Toenjes says that water/wastewater treatment and healthcare will be stronger segments of the market, with transportation and education also holding solidly.
One emerging trend he sees is contractors looking for work in new—and sometimes distant—geographic areas. The search, he says, is leading them to develop the electronic tracking and communication systems to manage projects from a distance.
Dennis Lavallee is president of the St. Louis Council of Construction Consumers, a group of the larger and most frequent construction-service buyers in the St. Louis area.
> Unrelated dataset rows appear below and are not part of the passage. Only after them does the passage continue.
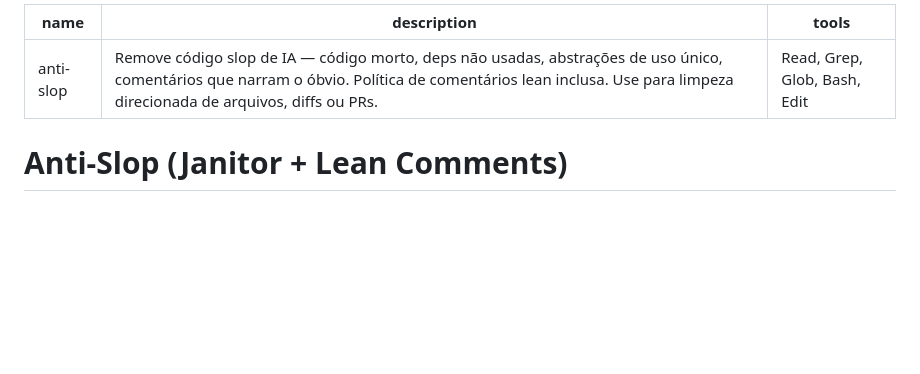
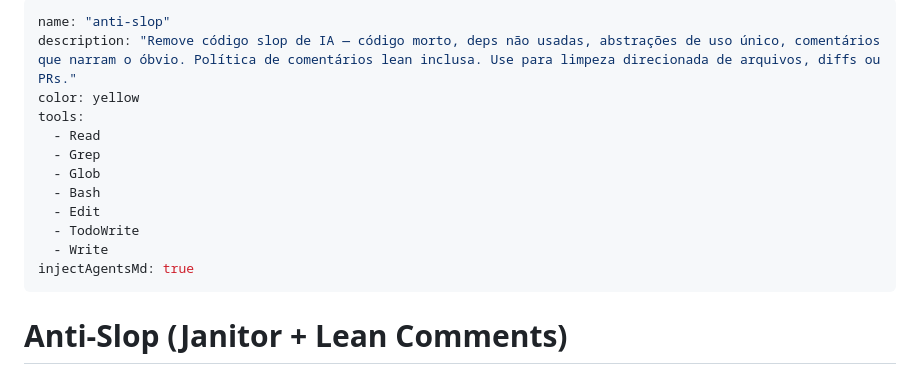
Before and after one commit to rdias612/racha, a Markdown page: .zcode/agents/anti-slop.md, the part around the change. Drawn GitHub-style; blank space fills up the shorter version.

```diff
--- a/.zcode/agents/anti-slop.md
+++ b/.zcode/agents/anti-slop.md
@@ -1,7 +1,16 @@
 ---
-name: anti-slop
-description: Remove código slop de IA — código morto, deps não usadas, abstrações de uso único, comentários que narram o óbvio. Política de comentários lean inclusa. Use para limpeza direcionada de arquivos, diffs ou PRs.
-tools: Read, Grep, Glob, Bash, Edit
+name: "anti-slop"
+description: "Remove código slop de IA — código morto, deps não usadas, abstrações de uso único, comentários que narram o óbvio. Política de comentários lean inclusa. Use para limpeza direcionada de arquivos, diffs ou PRs."
+color: yellow
+tools:
+  - Read
+  - Grep
+  - Glob
+  - Bash
+  - Edit
+  - TodoWrite
+  - Write
+injectAgentsMd: true
 ---
 
 # Anti-Slop (Janitor + Lean Comments)
```
Also changed, not shown: docs/plano-tela-login.md (added, +147 -0 lines).
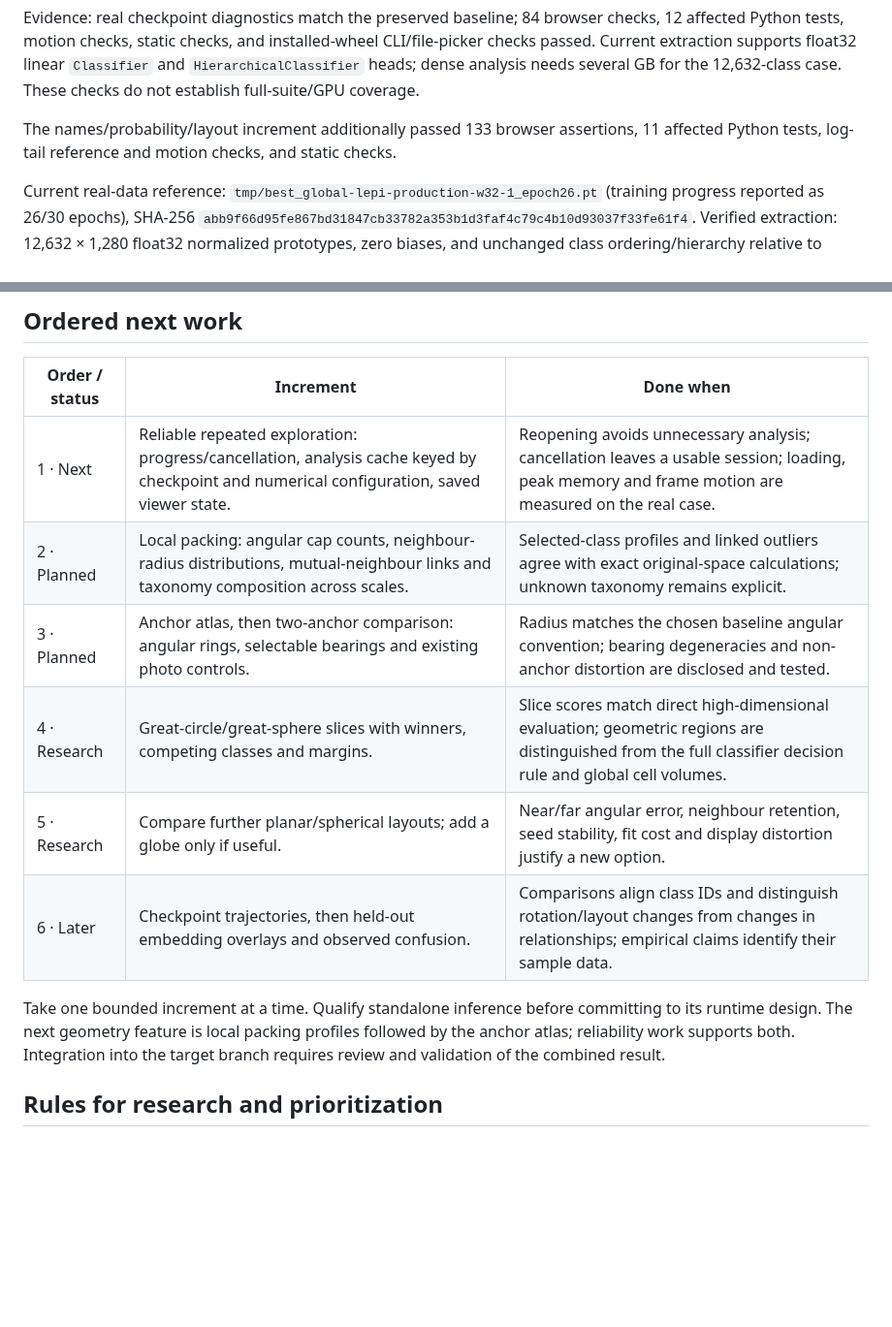
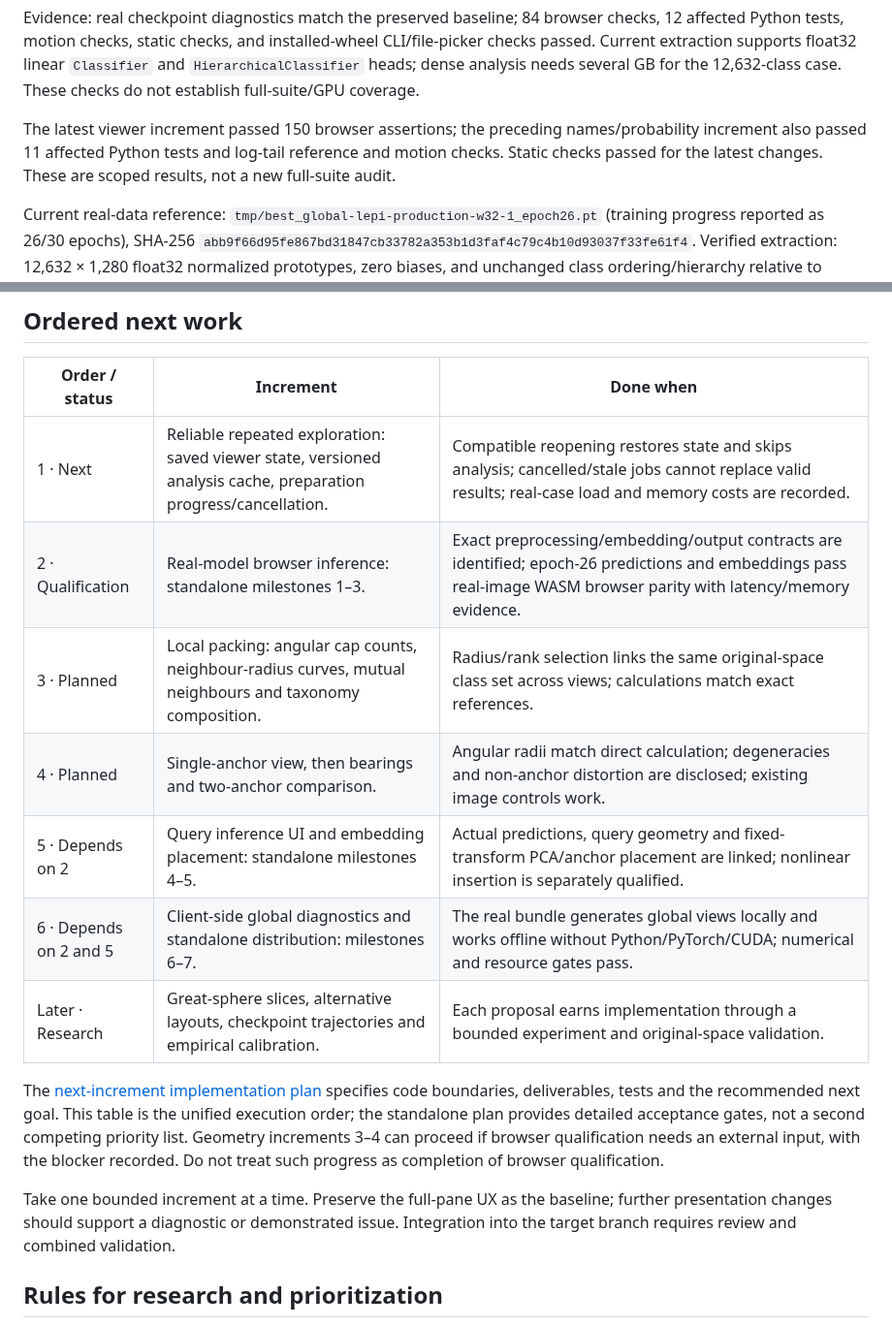
Before and after one commit to asgersvenning/mini_trainer, a Markdown page: docs/prototype-explorer-roadmap.md, 2 parts joined by grey strips. Shown at 97% size. Drawn GitHub-style; blank space fills up the shorter version.

Commit message:
docs: define next prototype explorer implementation goals

```diff
--- a/docs/prototype-explorer-roadmap.md
+++ b/docs/prototype-explorer-roadmap.md
@@ -30,8 +30,10 @@ CLI/file-picker checks passed. Current extraction supports float32 linear
 `Classifier` and `HierarchicalClassifier` heads; dense analysis needs several GB
 for the 12,632-class case. These checks do not establish full-suite/GPU coverage.
 
-The names/probability/layout increment additionally passed 133 browser assertions,
-11 affected Python tests, log-tail reference and motion checks, and static checks.
+The latest viewer increment passed 150 browser assertions; the preceding
+names/probability increment also passed
+11 affected Python tests and log-tail reference and motion checks. Static checks
+passed for the latest changes. These are scoped results, not a new full-suite audit.
 
 Current real-data reference: `tmp/best_global-lepi-production-w32-1_epoch26.pt`
 (training progress reported as 26/30 epochs), SHA-256
@@ -76,17 +78,24 @@ This is planned work; no browser model inference is implemented or validated yet
 
 | Order / status | Increment | Done when |
 | --- | --- | --- |
-| 1 · Next | Reliable repeated exploration: progress/cancellation, analysis cache keyed by checkpoint and numerical configuration, saved viewer state. | Reopening avoids unnecessary analysis; cancellation leaves a usable session; loading, peak memory and frame motion are measured on the real case. |
-| 2 · Planned | Local packing: angular cap counts, neighbour-radius distributions, mutual-neighbour links and taxonomy composition across scales. | Selected-class profiles and linked outliers agree with exact original-space calculations; unknown taxonomy remains explicit. |
-| 3 · Planned | Anchor atlas, then two-anchor comparison: angular rings, selectable bearings and existing photo controls. | Radius matches the chosen baseline angular convention; bearing degeneracies and non-anchor distortion are disclosed and tested. |
-| 4 · Research | Great-circle/great-sphere slices with winners, competing classes and margins. | Slice scores match direct high-dimensional evaluation; geometric regions are distinguished from the full classifier decision rule and global cell volumes. |
-| 5 · Research | Compare further planar/spherical layouts; add a globe only if useful. | Near/far angular error, neighbour retention, seed stability, fit cost and display distortion justify a new option. |
-| 6 · Later | Checkpoint trajectories, then held-out embedding overlays and observed confusion. | Comparisons align class IDs and distinguish rotation/layout changes from changes in relationships; empirical claims identify their sample data. |
+| 1 · Next | Reliable repeated exploration: saved viewer state, versioned analysis cache, preparation progress/cancellation. | Compatible reopening restores state and skips analysis; cancelled/stale jobs cannot replace valid results; real-case load and memory costs are recorded. |
+| 2 · Qualification | Real-model browser inference: standalone milestones 1–3. | Exact preprocessing/embedding/output contracts are identified; epoch-26 predictions and embeddings pass real-image WASM browser parity with latency/memory evidence. |
+| 3 · Planned | Local packing: angular cap counts, neighbour-radius curves, mutual neighbours and taxonomy composition. | Radius/rank selection links the same original-space class set across views; calculations match exact references. |
+| 4 · Planned | Single-anchor view, then bearings and two-anchor comparison. | Angular radii match direct calculation; degeneracies and non-anchor distortion are disclosed; existing image controls work. |
+| 5 · Depends on 2 | Query inference UI and embedding placement: standalone milestones 4–5. | Actual predictions, query geometry and fixed-transform PCA/anchor placement are linked; nonlinear insertion is separately qualified. |
+| 6 · Depends on 2 and 5 | Client-side global diagnostics and standalone distribution: milestones 6–7. | The real bundle generates global views locally and works offline without Python/PyTorch/CUDA; numerical and resource gates pass. |
+| Later · Research | Great-sphere slices, alternative layouts, checkpoint trajectories and empirical calibration. | Each proposal earns implementation through a bounded experiment and original-space validation. |
 
-Take one bounded increment at a time. Qualify standalone inference before committing
-to its runtime design. The next geometry feature is local packing
-profiles followed by the anchor atlas; reliability work supports both. Integration
-into the target branch requires review and validation of the combined result.
+The [next-increment implementation plan](prototype-explorer-implementation.md)
+specifies code boundaries, deliverables, tests and the recommended next goal.
+This table is the unified execution order; the standalone plan provides detailed
+acceptance gates, not a second competing priority list. Geometry increments 3–4
+can proceed if browser qualification needs an external input, with the blocker
+recorded. Do not treat such progress as completion of browser qualification.
+
+Take one bounded increment at a time. Preserve the full-pane UX as the baseline;
+further presentation changes should support a diagnostic or demonstrated issue.
+Integration into the target branch requires review and combined validation.
 
 ## Rules for research and prioritization
 
```
Also changed, not shown: docs/prototype-browser-implementation.md (+4 -0 lines), docs/prototype-explorer-implementation.md (added, +114 -0 lines).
Its members range from developers to manufacturers, universities, healthcare facilities, petroleum companies, energy producers, governments, and the U.S. Army Corps of Engineers.
Lavallee says the level of work in the area is down significantly, and he expects it to remain low throughout the coming year.
The most active sector, he says, is the institutional segment, because the projects have financing or are self financed.
In addition to the availability of credit, key drivers that Lavallee thinks will determine how the industry will do...